Web interface edit records:
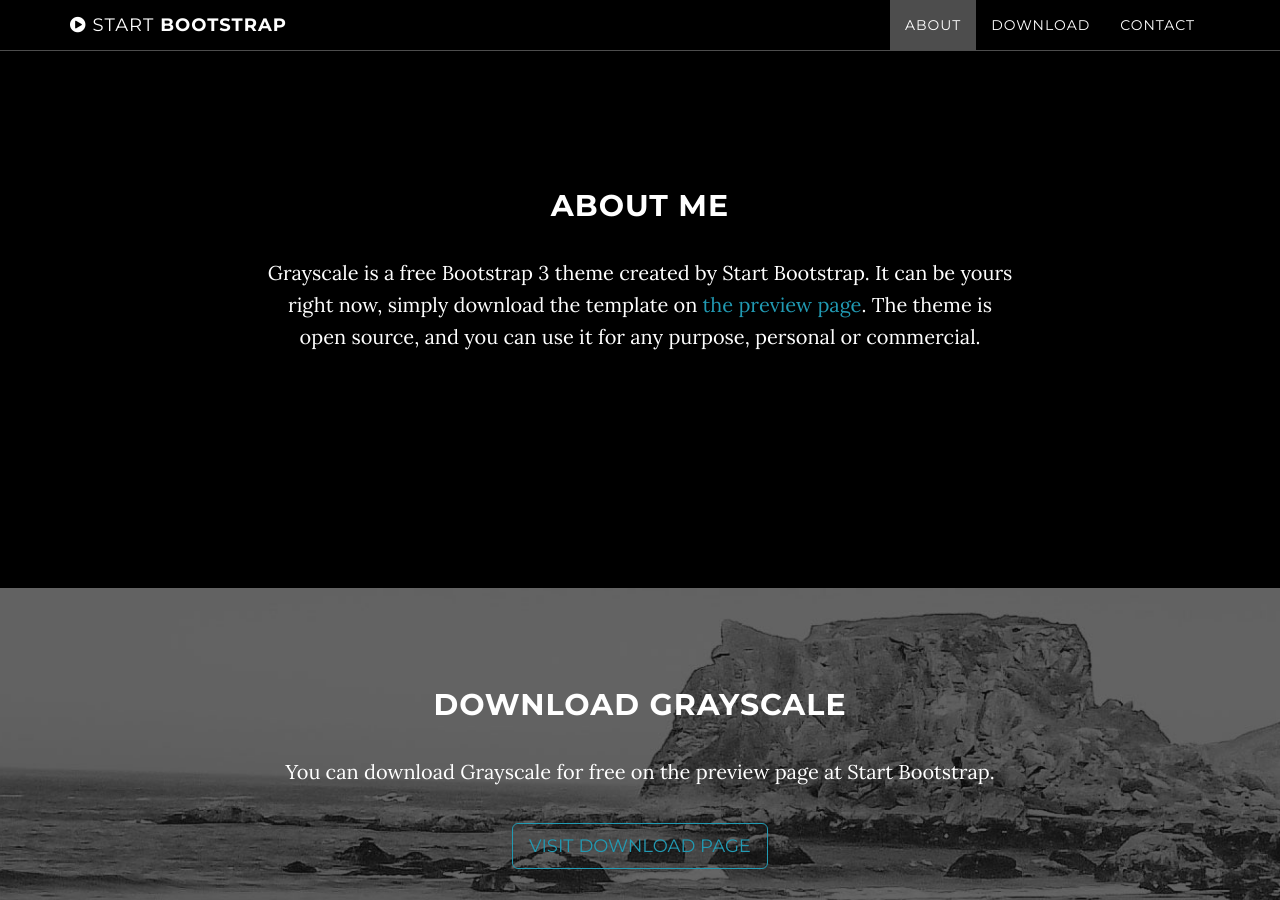
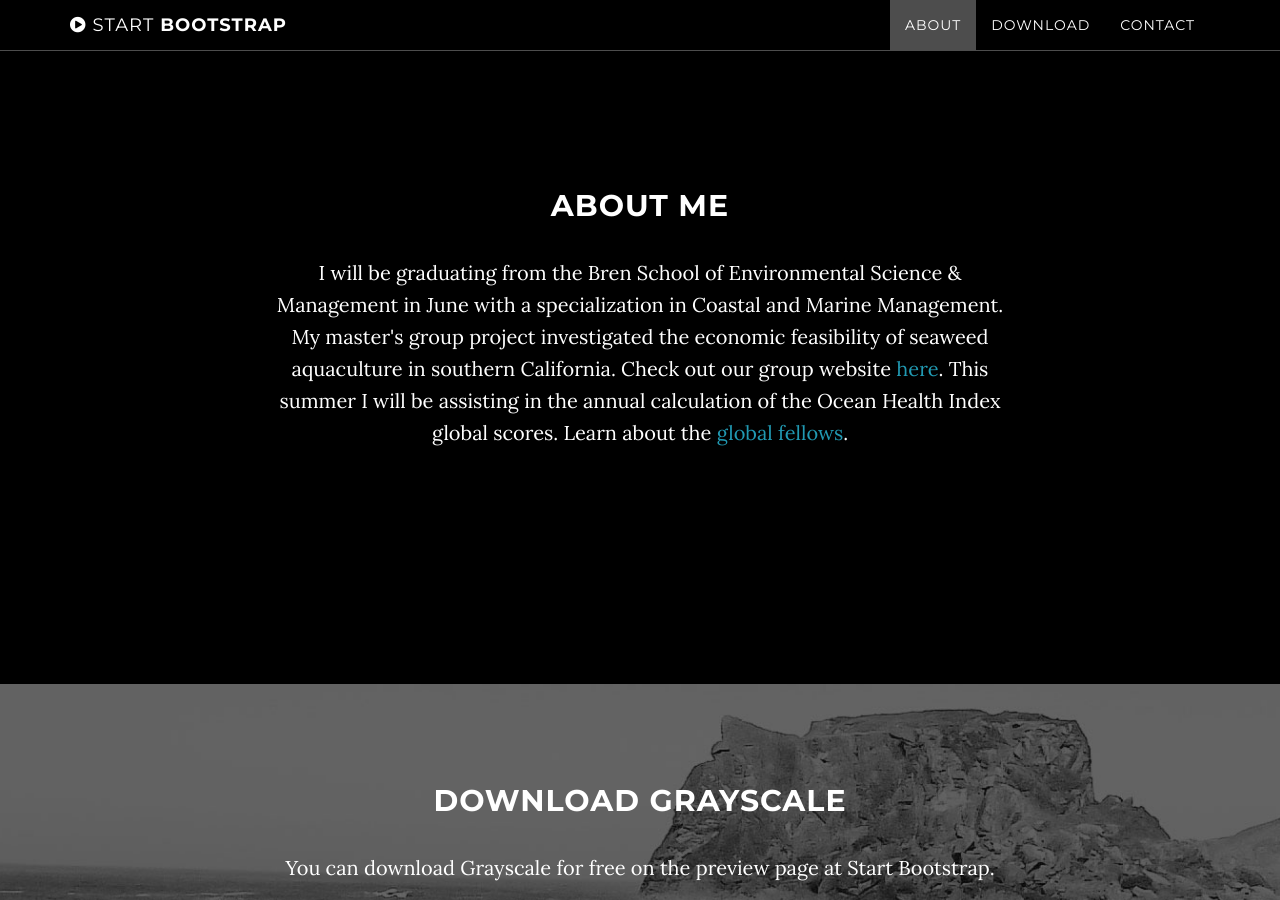
Before and after one commit to SheikhFahimFayasalSowrav/iwensu, a Jekyll site: the page built from index.html, in a window 1280 px wide and 900 px high, scrolled down 911 px. Built offline with Jekyll 4.4.1, drawn with Linux system fonts in a browser that asks for light colours.

Commit message:
update about html

```diff
--- a/_includes/about.html
+++ b/_includes/about.html
@@ -5,7 +5,7 @@
 
                 <h2>About Me</h2>
 
-                <p>Grayscale is a free Bootstrap 3 theme created by Start Bootstrap. It can be yours right now, simply download the template on <a href="http://startbootstrap.com/template-overviews/grayscale/">the preview page</a>. The theme is open source, and you can use it for any purpose, personal or commercial.</p>
+                <p>I will be graduating from the Bren School of Environmental Science & Management in June with a specialization in Coastal and Marine Management. My master's group project investigated the economic feasibility of seaweed aquaculture in southern California. Check out our group website <a href ="https://sbmussels.weebly.com/">here</a>. This summer I will be assisting in the annual calculation of the Ocean Health Index global scores. Learn about the <a href="http://ohi-science.org/globalfellows/">global fellows</a>.</p>
 
             </div>
         </div>
```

▸ **REQUIRED ACTION**: Nothing but the records, repeated exactly and stripped of pictures, should appear in the answer.

▸ **OUTPUT BELOW**:
Before and after one commit to SheikhFahimFayasalSowrav/iwensu, a Jekyll site: the page built from index.html, in a window 1280 px wide and 900 px high, scrolled down 911 px. Built offline with Jekyll 4.4.1, drawn with Linux system fonts in a browser that asks for light colours.

Commit message:
update about html

```diff
--- a/_includes/about.html
+++ b/_includes/about.html
@@ -5,7 +5,7 @@
 
                 <h2>About Me</h2>
 
-                <p>Grayscale is a free Bootstrap 3 theme created by Start Bootstrap. It can be yours right now, simply download the template on <a href="http://startbootstrap.com/template-overviews/grayscale/">the preview page</a>. The theme is open source, and you can use it for any purpose, personal or commercial.</p>
+                <p>I will be graduating from the Bren School of Environmental Science & Management in June with a specialization in Coastal and Marine Management. My master's group project investigated the economic feasibility of seaweed aquaculture in southern California. Check out our group website <a href ="https://sbmussels.weebly.com/">here</a>. This summer I will be assisting in the annual calculation of the Ocean Health Index global scores. Learn about the <a href="http://ohi-science.org/globalfellows/">global fellows</a>.</p>
 
             </div>
         </div>
```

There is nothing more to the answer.